I recently read two of Scott McCloud’s lauded books about comics: Understanding Comics and Making Comics. These books have been around for decades, but they hold up well. And when comics treatises are praised by the likes of Art Spiegelman, Jeff Smith, and Neil Gaiman, you can be pretty sure there’s something good in there.
I wouldn’t say I’m a full-on comics nerd, but I did work at a comics shop in high school, and I have a respectable number of comics on my bookshelf and e-reader. I know what I like and dislike. And while I occasionally dabble in visual arts like drawing and painting, I’m happy to be a semi-competent amateur when it comes to producing visuals. As a writer, I’m much more interested in the craft of writing for comics. That’s the perspective I brought to reading these books.
This book is, first and foremost, a comic. McCloud understands that the best way to describe the medium of comics is within the pages of a comic. He is an adept artist and writer, rendering his ideas clearly and gracefully, with a dash of silliness here and there.
McCloud has a style that appeals to my personal tastes — he loves to define and categorize. He describes the medium of comics by breaking it down into bite-sized pieces, then showing how those pieces can be combined to build new and interesting things.
First, he goes through pages of effort to justify his chosen definition of comics: “Sequential Art,” or more precisely, “Juxtaposed pictorial and other images in deliberate sequence, intended to convey information and/or to produce an aesthetic response in the viewer.” He gives a brief history of art that fits this description, from native Mesoamerican codices to the Bayeux Tapestry to Egyptian tomb paintings, and on into more modern examples. This may sound like dry academics, but it’s much more palatable in comic book form.

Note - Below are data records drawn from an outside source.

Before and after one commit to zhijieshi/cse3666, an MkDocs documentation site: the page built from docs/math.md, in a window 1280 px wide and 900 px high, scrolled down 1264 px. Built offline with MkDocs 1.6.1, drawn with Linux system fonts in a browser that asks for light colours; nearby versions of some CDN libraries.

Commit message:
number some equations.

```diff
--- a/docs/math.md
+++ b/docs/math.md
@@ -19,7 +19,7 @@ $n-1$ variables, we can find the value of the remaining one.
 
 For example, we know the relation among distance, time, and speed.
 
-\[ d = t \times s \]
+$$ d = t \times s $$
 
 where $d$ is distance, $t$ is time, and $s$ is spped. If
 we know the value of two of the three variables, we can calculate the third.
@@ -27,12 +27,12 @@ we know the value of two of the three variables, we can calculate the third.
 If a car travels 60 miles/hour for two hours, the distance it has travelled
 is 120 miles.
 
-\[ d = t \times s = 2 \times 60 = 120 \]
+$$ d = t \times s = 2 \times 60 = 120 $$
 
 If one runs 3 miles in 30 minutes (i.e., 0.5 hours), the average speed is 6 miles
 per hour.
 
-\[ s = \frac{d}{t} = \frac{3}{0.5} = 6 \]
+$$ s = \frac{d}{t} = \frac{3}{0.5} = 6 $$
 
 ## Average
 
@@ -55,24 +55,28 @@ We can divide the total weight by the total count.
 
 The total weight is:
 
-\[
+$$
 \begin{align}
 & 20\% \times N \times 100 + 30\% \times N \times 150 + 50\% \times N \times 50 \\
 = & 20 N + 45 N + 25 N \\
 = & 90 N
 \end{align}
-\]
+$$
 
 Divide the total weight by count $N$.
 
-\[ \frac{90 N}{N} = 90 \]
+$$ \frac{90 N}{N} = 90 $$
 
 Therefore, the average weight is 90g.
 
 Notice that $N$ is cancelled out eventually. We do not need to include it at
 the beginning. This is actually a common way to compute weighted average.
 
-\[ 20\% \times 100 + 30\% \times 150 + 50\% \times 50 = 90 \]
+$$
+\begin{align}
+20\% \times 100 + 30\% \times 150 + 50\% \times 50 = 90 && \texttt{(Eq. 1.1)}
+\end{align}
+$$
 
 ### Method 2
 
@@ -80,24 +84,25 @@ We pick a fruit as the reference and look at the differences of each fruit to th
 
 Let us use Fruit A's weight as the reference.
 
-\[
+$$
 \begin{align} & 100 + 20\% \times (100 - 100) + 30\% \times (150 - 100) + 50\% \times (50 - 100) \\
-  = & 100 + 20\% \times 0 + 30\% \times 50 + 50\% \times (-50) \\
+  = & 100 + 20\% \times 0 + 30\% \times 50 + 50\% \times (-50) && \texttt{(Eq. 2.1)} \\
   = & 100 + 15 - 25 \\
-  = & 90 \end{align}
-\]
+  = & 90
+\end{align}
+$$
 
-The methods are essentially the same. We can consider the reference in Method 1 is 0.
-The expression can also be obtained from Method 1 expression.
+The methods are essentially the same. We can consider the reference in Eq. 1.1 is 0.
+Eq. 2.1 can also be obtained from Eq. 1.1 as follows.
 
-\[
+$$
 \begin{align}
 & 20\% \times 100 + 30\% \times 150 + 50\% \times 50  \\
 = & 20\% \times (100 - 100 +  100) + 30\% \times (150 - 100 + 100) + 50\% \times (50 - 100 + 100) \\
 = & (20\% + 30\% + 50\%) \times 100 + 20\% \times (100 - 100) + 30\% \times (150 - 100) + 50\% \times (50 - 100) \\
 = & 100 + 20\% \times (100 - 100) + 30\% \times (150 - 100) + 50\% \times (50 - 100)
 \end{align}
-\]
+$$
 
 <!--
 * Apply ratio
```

Next, he discusses iconography and the complex spectrum between words and pictures; how symbols can be more relatable than realism. He categorizes the ways that a reader infers movement across time and space between the juxtaposed images of a comic, in the “gutters.” He shows the ways that words and pictures can interact together to create unique effects within comics.

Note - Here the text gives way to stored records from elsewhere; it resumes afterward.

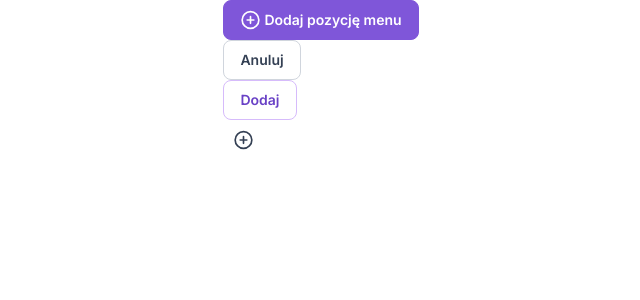
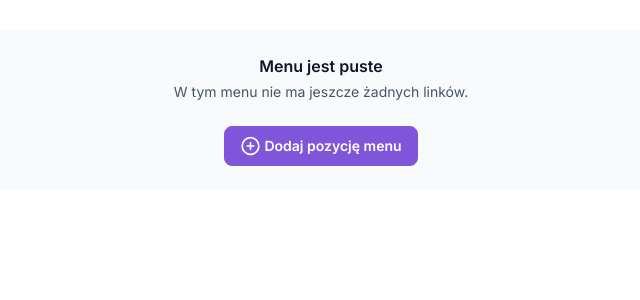
Before and after one commit to LuukKor/droplo, a Next.js app: page / in a window 1280 px wide. Shown: the top 300 px of the page, without its empty margins (319-959 px from the left). Built offline with nearby package versions, Linux system fonts and the light colour scheme.

Commit message:
feat: 🎸 Add Empty List component

```diff
--- /dev/null
+++ b/app/_components/EmptyList/index.tsx
@@ -0,0 +1,23 @@
+import { PlusIcon } from '@components/icons/PlusIcon';
+import { Button } from '@components/ui/Button';
+
+type EmptyListProps = {
+  onClick: () => void;
+};
+
+export const EmptyList = ({ onClick }: EmptyListProps) => {
+  return (
+    <div className='mt-[30px] flex flex-col items-center justify-center rounded-lg bg-gray-50 p-6'>
+      <h1 className='text-center text-base font-semibold text-gray-700'>
+        Menu jest puste
+      </h1>
+      <p className='mt-1 text-center text-sm text-gray-500'>
+        W tym menu nie ma jeszcze żadnych linków.
+      </p>
+      <Button onClick={onClick} className='mt-6'>
+        <PlusIcon />
+        Dodaj pozycję menu
+      </Button>
+    </div>
+  );
+};
--- a/app/globals.css
+++ b/app/globals.css
@@ -4,15 +4,15 @@
 
 @layer components {
   .button--primary {
-    @apply border border-violet-400 bg-violet-400 px-4 py-[9px] text-white hover:bg-violet-500;
+    @apply border border-violet-400 bg-violet-400 px-[15px] py-[9px] text-white hover:bg-violet-500;
   }
 
   .button--secondary {
-    @apply border border-gray-300 bg-white px-4 py-[9px] text-gray-600 hover:border-violet-500 hover:text-violet-500;
+    @apply border border-gray-300 bg-white px-[15px] py-[9px] text-gray-600 hover:border-violet-500 hover:text-violet-500;
   }
 
   .button--tertiary {
-    @apply border border-violet-300 bg-white px-4 py-[9px] text-violet-500 hover:border-violet-500 hover:text-violet-500;
+    @apply border border-violet-300 bg-white px-[15px] py-[9px] text-violet-500 hover:border-violet-500 hover:text-violet-500;
   }
 
   .button--icon {
--- a/app/page.tsx
+++ b/app/page.tsx
@@ -1,34 +1,6 @@
 'use client';
-import { PlusIcon } from '@components/icons/PlusIcon';
-import { Button } from '@components/ui/Button';
-
-import { ButtonVariant } from './_types/enums';
+import { EmptyList } from './_components/EmptyList';
 
 export default function Home() {
-  return (
-    <div className='grid items-center justify-center'>
-      <Button onClick={() => console.log('clicked')}>
-        <PlusIcon />
-        Dodaj pozycję menu
-      </Button>
-      <Button
-        variant={ButtonVariant.Secondary}
-        onClick={() => console.log('clicked')}
-      >
-        Anuluj
-      </Button>
-      <Button
-        variant={ButtonVariant.Tertiary}
-        onClick={() => console.log('clicked')}
-      >
-        Dodaj
-      </Button>
-      <Button
-        variant={ButtonVariant.Icon}
-        onClick={() => console.log('clicked')}
-      >
-        <PlusIcon />
-      </Button>
-    </div>
-  );
+  return <EmptyList onClick={() => alert('ok')} />;
 }
```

Finally, he finishes the book with a broad manifesto describing all art as a series of layers, with some art at the shallow surface level, and some digging deep into other layers. This ties into the comics stuff, but it’s more like his ideas of how to make great art.
McCloud is a great observer of comics. He describes many techniques that I’ve seen before, but his categorization and explanation allowed me to understand how they work, and what they’re good at. This book is not prescriptive, it’s descriptive: it’s a fantastic description of comics from his vantage point as an articulate insider.
Even though this book doesn’t describe comics in a “how to do it” manner, it’s incredibly useful for aspiring creators. It provides framework and language for understanding the medium. These are vital tools in the creator’s toolbox.
Besides, when it comes to creation, there’s a related book called…
Making Comics is another comic about comics. It takes many of the concepts from Understanding Comics and uses them as a foundation. This is much more of a how-to manual, split pretty evenly between visuals, words, and general storytelling principles.
Since my interest is in writing, not art, I skimmed some of the more technical parts related to drawing recognizable expressions and body language. I focused on the parts relating to writing, storytelling, and the way the words and pictures work together.
This book will be most useful to the indie comic artist, who wants to draw and write everything themselves, or perhaps writer-artist duos. McCloud does everything, so that’s the perspective he writes from.
There is a bit less in here for someone like me, who is only interested in the writing, despite it being a thicker volume than Understanding Comics. Still, Making Comics is a valuable book, worth reading if you’re interested in any aspect of comic creation. It solidifies some of the abstract concepts of the first book in more hands-on examples.
Am I an Expert Yet?
Reading these books didn’t make me want to immediately write a comic. But that’s a good thing. They do a great job showing how deep comics can go as an art form, and that’s a little intimidating. They showed me enough to realize I’d need to put in more effort before I think about starting a comics project.
I think my next step will be to re-read some of my favorite comics and analyze what makes them great. McCloud’s books have given me the tools to do that analysis. I know I like the stories, but how are they using the medium, the “juxtaposed images in sequence,” to tell those stories so effectively?
I also want to look for good examples of comics scripts, just to learn the ins and outs of formatting. I know there’s an annotated Neil Gaiman Sandman script in some edition or another of those books, and I’m sure there are other examples floating around. I get the impression that comics script format is a bit less rigid than TV and movie scripts.
As I continue to dig into writing for comics, I’ll come back and post more updates. If you have any interest, these two books are a great starting point. And if you’ve come across any other great resources for comics writing, let me know in the comments.